The Department Fish, Wildlife, and Conservation Biology was the first in natural resources to emphasize the importance of incorporating public input and to implement two-way communications into planning and decision-making regarding wildlife policy.
Master of Science (MS) in Fish, Wildlife, and Conservation Biology
Areas of Study
- Animal behavior
- Applications of Geographical Information Systems (GIS) and spatial analysis to fish and wildlife issues
- Applications and development of computer software
- Aquatic ecology
- Conservation biology
- Conservation genetics
- Early life history of fishes
- Ecology and management of fishes, birds, and mammals
- Endangered species management
- Environmental and conservation education
- Fish and wildlife habitat management
- Fish culture
- Fish physiology
- Fish systematics (salmonids and endangered fishes)
- Fishery science and management
- Geometric morphometrics
- Human dimensions of wildlife management
- Human impacts on aquatic ecosystems
- Human-wildlife conflict management
- Landscape ecology
- Molecular ecology
- Molecular systemics
- Pond and reservoir ecology and management
- Population dynamics and modeling
- Public relations and education
- Quantitative biology and statistical analysis methodologies
- Wildlife and recreation management on private lands
- Wildlife management
- Contact your department representative or request more program information.
- Check out department requirements and resources from your department’s website.
- When you’re ready to take the leap, start your application.
Coursework, credit requirements, and more information is available in the Colorado State University general catalog.

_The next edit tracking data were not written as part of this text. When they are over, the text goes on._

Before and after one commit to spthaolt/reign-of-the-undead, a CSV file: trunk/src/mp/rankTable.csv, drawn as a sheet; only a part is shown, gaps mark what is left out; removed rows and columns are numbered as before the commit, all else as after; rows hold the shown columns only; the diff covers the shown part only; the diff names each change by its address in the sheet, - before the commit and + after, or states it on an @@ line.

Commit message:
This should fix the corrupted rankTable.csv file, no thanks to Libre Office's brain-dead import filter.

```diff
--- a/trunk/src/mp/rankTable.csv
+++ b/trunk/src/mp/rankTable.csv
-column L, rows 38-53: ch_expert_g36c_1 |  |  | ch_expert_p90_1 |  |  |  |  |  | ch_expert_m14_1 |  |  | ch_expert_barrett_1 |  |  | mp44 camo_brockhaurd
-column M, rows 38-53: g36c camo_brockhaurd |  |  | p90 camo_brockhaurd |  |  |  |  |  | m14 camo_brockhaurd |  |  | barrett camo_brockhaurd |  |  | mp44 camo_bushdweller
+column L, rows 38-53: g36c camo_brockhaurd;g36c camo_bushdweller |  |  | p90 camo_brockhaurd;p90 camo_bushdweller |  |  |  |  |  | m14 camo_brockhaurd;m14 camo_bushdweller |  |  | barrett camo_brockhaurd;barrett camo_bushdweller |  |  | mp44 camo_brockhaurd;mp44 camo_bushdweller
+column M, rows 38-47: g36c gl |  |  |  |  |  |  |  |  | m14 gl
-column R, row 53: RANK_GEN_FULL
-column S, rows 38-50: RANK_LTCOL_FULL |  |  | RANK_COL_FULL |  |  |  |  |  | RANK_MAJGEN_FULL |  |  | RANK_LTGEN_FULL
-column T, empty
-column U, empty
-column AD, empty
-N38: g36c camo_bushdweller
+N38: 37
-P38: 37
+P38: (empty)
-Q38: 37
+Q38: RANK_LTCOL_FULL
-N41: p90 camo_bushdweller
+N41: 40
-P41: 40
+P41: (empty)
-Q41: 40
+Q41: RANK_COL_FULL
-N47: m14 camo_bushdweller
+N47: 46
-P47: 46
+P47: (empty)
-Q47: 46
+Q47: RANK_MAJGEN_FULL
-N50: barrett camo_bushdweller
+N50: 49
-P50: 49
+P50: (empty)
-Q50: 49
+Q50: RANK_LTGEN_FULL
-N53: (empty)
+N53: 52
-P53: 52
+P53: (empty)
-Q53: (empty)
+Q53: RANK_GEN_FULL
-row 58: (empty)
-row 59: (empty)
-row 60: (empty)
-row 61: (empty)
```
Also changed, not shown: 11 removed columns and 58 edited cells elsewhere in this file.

Please contact your department representative with program-related questions.
Graduate students interested in employment positions (GTA, GRA, GSA appointments and hourly positions) should contact their advisor and their departmental graduate coordinator for the process to apply.